#### Task objective:
Give only a number in reply. It should be how many lines in the records contain the string "linspace".

================================

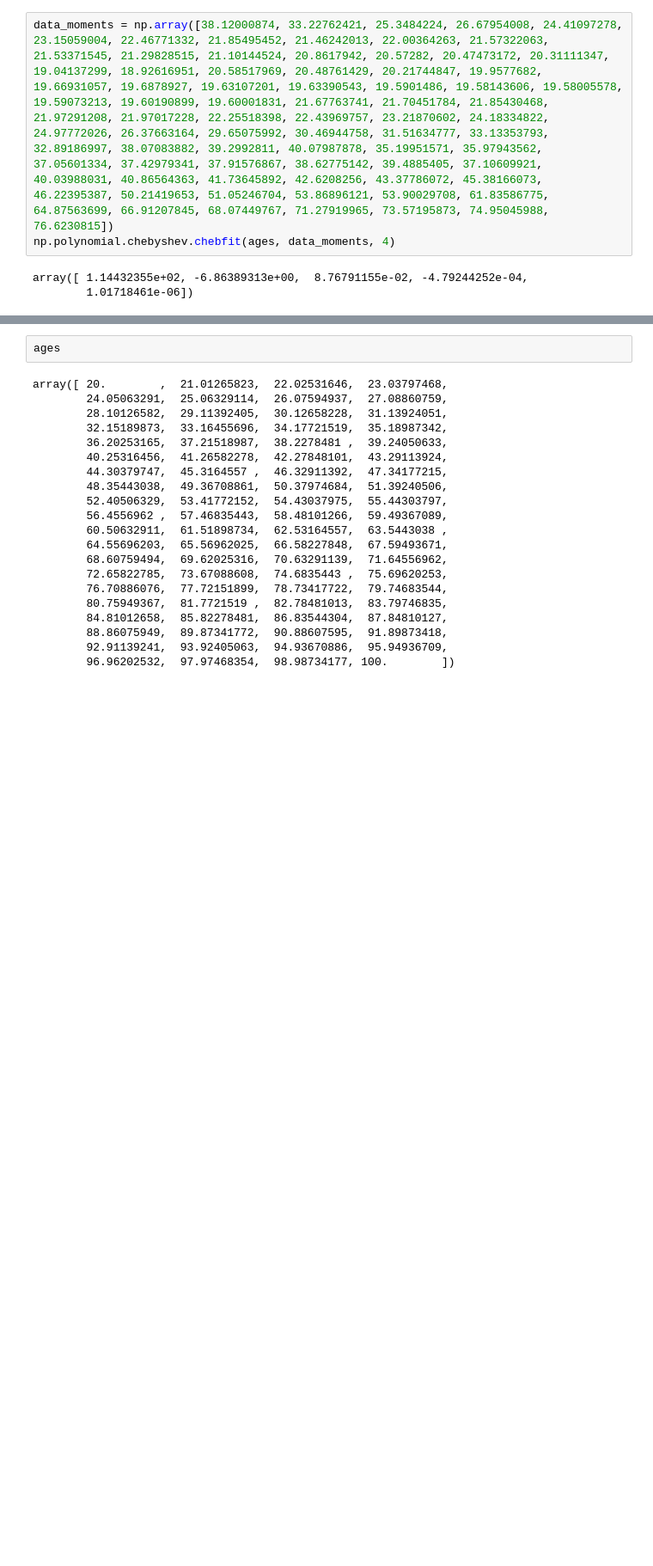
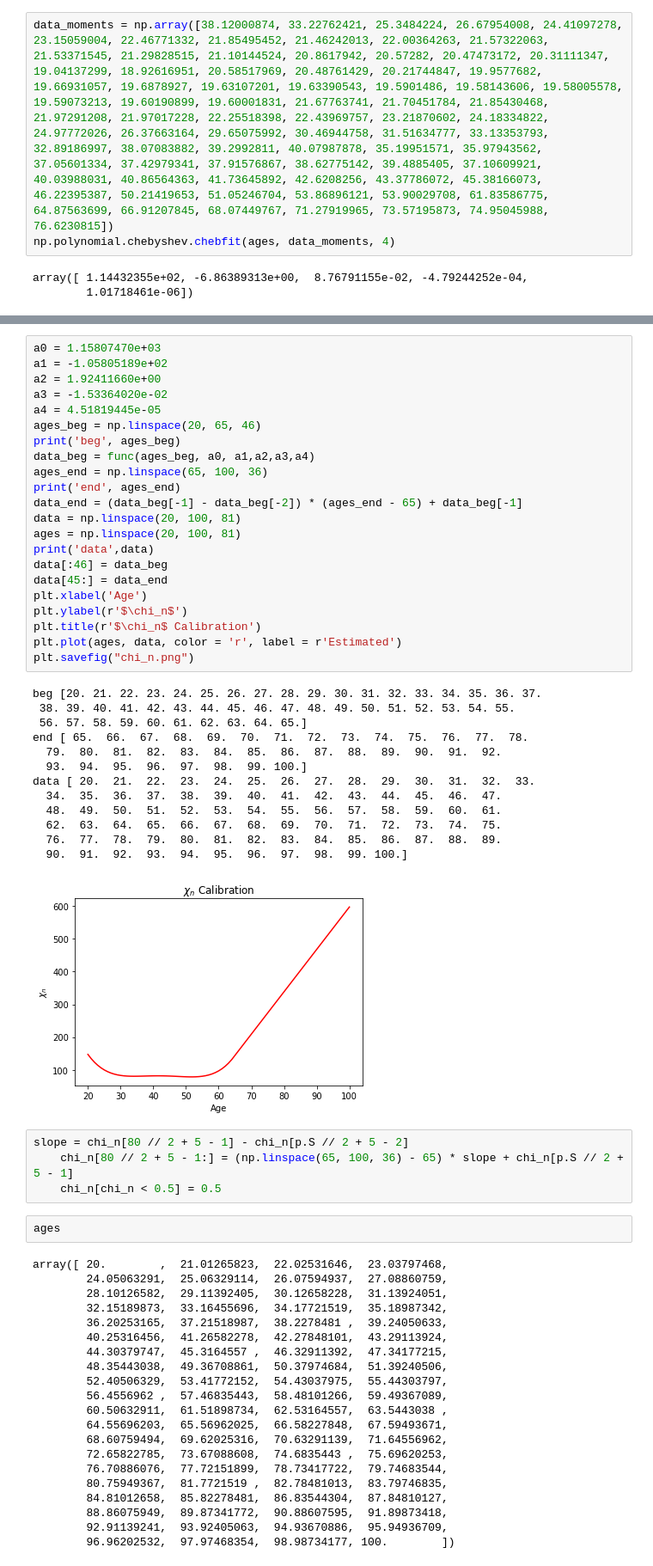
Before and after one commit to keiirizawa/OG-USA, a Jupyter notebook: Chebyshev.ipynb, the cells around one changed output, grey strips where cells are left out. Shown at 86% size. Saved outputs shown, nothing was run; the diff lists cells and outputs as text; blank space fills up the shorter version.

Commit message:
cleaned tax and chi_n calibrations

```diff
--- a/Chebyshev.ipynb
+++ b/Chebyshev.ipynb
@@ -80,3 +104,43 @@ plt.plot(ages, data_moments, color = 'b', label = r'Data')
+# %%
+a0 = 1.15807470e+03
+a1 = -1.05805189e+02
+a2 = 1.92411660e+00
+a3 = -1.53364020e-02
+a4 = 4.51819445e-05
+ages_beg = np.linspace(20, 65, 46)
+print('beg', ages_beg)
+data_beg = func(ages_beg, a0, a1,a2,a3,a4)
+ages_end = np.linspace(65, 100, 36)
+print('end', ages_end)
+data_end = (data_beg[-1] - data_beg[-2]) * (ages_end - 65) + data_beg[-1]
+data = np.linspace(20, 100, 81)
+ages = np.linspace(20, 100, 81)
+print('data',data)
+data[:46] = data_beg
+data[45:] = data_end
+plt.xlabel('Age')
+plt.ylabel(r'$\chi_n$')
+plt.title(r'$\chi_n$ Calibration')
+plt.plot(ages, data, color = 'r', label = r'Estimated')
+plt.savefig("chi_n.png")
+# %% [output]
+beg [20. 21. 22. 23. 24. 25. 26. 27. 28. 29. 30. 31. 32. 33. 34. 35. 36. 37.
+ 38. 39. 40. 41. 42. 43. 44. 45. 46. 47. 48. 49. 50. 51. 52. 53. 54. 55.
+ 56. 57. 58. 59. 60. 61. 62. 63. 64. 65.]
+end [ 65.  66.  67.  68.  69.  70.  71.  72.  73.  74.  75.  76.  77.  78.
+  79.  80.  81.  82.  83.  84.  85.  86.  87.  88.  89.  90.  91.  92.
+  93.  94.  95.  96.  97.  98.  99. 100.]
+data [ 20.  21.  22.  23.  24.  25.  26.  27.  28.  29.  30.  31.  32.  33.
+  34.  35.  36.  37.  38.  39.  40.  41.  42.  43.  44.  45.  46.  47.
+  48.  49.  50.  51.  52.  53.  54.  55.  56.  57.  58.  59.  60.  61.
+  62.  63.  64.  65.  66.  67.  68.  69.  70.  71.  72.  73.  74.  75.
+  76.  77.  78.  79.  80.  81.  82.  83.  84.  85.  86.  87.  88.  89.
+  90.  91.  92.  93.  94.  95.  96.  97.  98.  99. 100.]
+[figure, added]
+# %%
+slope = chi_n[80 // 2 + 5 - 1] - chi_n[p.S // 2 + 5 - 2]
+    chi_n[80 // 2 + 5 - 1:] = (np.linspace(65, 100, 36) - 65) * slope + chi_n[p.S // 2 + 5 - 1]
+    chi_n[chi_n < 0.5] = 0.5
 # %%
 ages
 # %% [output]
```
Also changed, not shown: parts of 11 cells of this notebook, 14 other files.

================================

#### Problem solution:
5